__How to complete this task__.
For this exercise, repeat the records below exactly as written.

━━ Records for the task ━━

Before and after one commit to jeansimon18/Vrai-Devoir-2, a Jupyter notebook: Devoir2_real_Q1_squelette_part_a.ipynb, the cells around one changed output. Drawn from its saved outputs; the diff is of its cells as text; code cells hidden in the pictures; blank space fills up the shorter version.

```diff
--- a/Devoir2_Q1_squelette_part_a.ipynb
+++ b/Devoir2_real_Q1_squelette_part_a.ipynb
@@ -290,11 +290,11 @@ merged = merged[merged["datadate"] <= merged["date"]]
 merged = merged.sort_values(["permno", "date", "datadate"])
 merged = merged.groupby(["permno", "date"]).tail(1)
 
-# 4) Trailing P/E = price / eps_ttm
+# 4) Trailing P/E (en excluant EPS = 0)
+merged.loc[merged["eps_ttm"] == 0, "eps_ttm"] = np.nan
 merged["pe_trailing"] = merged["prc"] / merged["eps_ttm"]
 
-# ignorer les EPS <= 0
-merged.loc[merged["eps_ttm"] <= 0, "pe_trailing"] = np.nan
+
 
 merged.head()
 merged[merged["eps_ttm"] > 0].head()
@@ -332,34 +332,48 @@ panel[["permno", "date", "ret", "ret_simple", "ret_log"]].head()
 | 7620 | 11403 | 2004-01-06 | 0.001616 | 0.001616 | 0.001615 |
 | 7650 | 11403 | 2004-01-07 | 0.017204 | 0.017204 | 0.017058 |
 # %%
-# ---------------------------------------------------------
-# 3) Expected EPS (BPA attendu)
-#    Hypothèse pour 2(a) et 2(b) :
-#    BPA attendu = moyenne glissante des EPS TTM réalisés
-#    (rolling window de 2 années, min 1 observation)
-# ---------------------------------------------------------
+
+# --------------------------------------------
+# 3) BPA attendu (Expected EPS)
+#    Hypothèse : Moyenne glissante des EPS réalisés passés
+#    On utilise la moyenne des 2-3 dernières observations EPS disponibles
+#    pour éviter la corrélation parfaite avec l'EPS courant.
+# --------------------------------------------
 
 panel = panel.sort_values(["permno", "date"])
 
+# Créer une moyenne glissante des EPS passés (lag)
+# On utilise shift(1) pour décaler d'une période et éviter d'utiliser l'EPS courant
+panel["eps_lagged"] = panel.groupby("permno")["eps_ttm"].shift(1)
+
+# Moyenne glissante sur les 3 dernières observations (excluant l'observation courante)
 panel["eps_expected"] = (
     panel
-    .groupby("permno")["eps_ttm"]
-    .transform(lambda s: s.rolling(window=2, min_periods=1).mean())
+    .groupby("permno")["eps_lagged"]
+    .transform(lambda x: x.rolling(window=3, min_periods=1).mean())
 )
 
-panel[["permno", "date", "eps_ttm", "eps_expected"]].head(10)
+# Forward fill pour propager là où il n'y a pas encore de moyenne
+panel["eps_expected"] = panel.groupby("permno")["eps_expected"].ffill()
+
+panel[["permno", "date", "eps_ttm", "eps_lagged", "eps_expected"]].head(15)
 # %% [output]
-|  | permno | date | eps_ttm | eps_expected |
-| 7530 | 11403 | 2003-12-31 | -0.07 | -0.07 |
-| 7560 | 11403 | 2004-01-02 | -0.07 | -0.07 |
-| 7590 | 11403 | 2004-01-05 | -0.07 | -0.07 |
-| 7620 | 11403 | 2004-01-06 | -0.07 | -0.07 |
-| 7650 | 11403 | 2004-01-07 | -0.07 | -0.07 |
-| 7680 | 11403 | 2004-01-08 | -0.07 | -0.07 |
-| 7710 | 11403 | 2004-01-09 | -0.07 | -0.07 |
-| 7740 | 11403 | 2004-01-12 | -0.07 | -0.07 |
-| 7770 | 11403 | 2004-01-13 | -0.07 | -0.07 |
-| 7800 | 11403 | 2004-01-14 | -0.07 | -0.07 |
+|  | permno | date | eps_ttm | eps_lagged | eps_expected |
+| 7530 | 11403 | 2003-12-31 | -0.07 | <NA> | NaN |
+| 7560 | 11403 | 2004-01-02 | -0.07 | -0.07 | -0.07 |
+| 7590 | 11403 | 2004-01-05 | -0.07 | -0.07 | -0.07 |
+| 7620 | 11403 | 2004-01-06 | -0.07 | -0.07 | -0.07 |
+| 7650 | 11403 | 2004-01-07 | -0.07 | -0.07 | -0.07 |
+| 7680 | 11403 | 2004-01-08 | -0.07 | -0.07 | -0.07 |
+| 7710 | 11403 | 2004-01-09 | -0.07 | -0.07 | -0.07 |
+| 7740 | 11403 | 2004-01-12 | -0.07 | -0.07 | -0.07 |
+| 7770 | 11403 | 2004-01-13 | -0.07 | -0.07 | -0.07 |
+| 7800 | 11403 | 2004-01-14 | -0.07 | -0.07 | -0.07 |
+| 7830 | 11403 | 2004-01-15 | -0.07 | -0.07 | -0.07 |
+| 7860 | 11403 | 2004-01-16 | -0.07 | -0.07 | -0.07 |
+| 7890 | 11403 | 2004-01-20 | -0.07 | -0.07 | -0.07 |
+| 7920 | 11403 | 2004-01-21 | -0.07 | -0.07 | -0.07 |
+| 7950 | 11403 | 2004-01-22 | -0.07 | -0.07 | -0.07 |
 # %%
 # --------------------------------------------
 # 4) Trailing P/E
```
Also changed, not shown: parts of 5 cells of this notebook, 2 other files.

━━━

__Output for this task__.
Before and after one commit to jeansimon18/Vrai-Devoir-2, a Jupyter notebook: Devoir2_real_Q1_squelette_part_a.ipynb, the cells around one changed output. Drawn from its saved outputs; the diff is of its cells as text; code cells hidden in the pictures; blank space fills up the shorter version.

```diff
--- a/Devoir2_Q1_squelette_part_a.ipynb
+++ b/Devoir2_real_Q1_squelette_part_a.ipynb
@@ -290,11 +290,11 @@ merged = merged[merged["datadate"] <= merged["date"]]
 merged = merged.sort_values(["permno", "date", "datadate"])
 merged = merged.groupby(["permno", "date"]).tail(1)
 
-# 4) Trailing P/E = price / eps_ttm
+# 4) Trailing P/E (en excluant EPS = 0)
+merged.loc[merged["eps_ttm"] == 0, "eps_ttm"] = np.nan
 merged["pe_trailing"] = merged["prc"] / merged["eps_ttm"]
 
-# ignorer les EPS <= 0
-merged.loc[merged["eps_ttm"] <= 0, "pe_trailing"] = np.nan
+
 
 merged.head()
 merged[merged["eps_ttm"] > 0].head()
@@ -332,34 +332,48 @@ panel[["permno", "date", "ret", "ret_simple", "ret_log"]].head()
 | 7620 | 11403 | 2004-01-06 | 0.001616 | 0.001616 | 0.001615 |
 | 7650 | 11403 | 2004-01-07 | 0.017204 | 0.017204 | 0.017058 |
 # %%
-# ---------------------------------------------------------
-# 3) Expected EPS (BPA attendu)
-#    Hypothèse pour 2(a) et 2(b) :
-#    BPA attendu = moyenne glissante des EPS TTM réalisés
-#    (rolling window de 2 années, min 1 observation)
-# ---------------------------------------------------------
+
+# --------------------------------------------
+# 3) BPA attendu (Expected EPS)
+#    Hypothèse : Moyenne glissante des EPS réalisés passés
+#    On utilise la moyenne des 2-3 dernières observations EPS disponibles
+#    pour éviter la corrélation parfaite avec l'EPS courant.
+# --------------------------------------------
 
 panel = panel.sort_values(["permno", "date"])
 
+# Créer une moyenne glissante des EPS passés (lag)
+# On utilise shift(1) pour décaler d'une période et éviter d'utiliser l'EPS courant
+panel["eps_lagged"] = panel.groupby("permno")["eps_ttm"].shift(1)
+
+# Moyenne glissante sur les 3 dernières observations (excluant l'observation courante)
 panel["eps_expected"] = (
     panel
-    .groupby("permno")["eps_ttm"]
-    .transform(lambda s: s.rolling(window=2, min_periods=1).mean())
+    .groupby("permno")["eps_lagged"]
+    .transform(lambda x: x.rolling(window=3, min_periods=1).mean())
 )
 
-panel[["permno", "date", "eps_ttm", "eps_expected"]].head(10)
+# Forward fill pour propager là où il n'y a pas encore de moyenne
+panel["eps_expected"] = panel.groupby("permno")["eps_expected"].ffill()
+
+panel[["permno", "date", "eps_ttm", "eps_lagged", "eps_expected"]].head(15)
 # %% [output]
-|  | permno | date | eps_ttm | eps_expected |
-| 7530 | 11403 | 2003-12-31 | -0.07 | -0.07 |
-| 7560 | 11403 | 2004-01-02 | -0.07 | -0.07 |
-| 7590 | 11403 | 2004-01-05 | -0.07 | -0.07 |
-| 7620 | 11403 | 2004-01-06 | -0.07 | -0.07 |
-| 7650 | 11403 | 2004-01-07 | -0.07 | -0.07 |
-| 7680 | 11403 | 2004-01-08 | -0.07 | -0.07 |
-| 7710 | 11403 | 2004-01-09 | -0.07 | -0.07 |
-| 7740 | 11403 | 2004-01-12 | -0.07 | -0.07 |
-| 7770 | 11403 | 2004-01-13 | -0.07 | -0.07 |
-| 7800 | 11403 | 2004-01-14 | -0.07 | -0.07 |
+|  | permno | date | eps_ttm | eps_lagged | eps_expected |
+| 7530 | 11403 | 2003-12-31 | -0.07 | <NA> | NaN |
+| 7560 | 11403 | 2004-01-02 | -0.07 | -0.07 | -0.07 |
+| 7590 | 11403 | 2004-01-05 | -0.07 | -0.07 | -0.07 |
+| 7620 | 11403 | 2004-01-06 | -0.07 | -0.07 | -0.07 |
+| 7650 | 11403 | 2004-01-07 | -0.07 | -0.07 | -0.07 |
+| 7680 | 11403 | 2004-01-08 | -0.07 | -0.07 | -0.07 |
+| 7710 | 11403 | 2004-01-09 | -0.07 | -0.07 | -0.07 |
+| 7740 | 11403 | 2004-01-12 | -0.07 | -0.07 | -0.07 |
+| 7770 | 11403 | 2004-01-13 | -0.07 | -0.07 | -0.07 |
+| 7800 | 11403 | 2004-01-14 | -0.07 | -0.07 | -0.07 |
+| 7830 | 11403 | 2004-01-15 | -0.07 | -0.07 | -0.07 |
+| 7860 | 11403 | 2004-01-16 | -0.07 | -0.07 | -0.07 |
+| 7890 | 11403 | 2004-01-20 | -0.07 | -0.07 | -0.07 |
+| 7920 | 11403 | 2004-01-21 | -0.07 | -0.07 | -0.07 |
+| 7950 | 11403 | 2004-01-22 | -0.07 | -0.07 | -0.07 |
 # %%
 # --------------------------------------------
 # 4) Trailing P/E
```
Also changed, not shown: parts of 5 cells of this notebook, 2 other files.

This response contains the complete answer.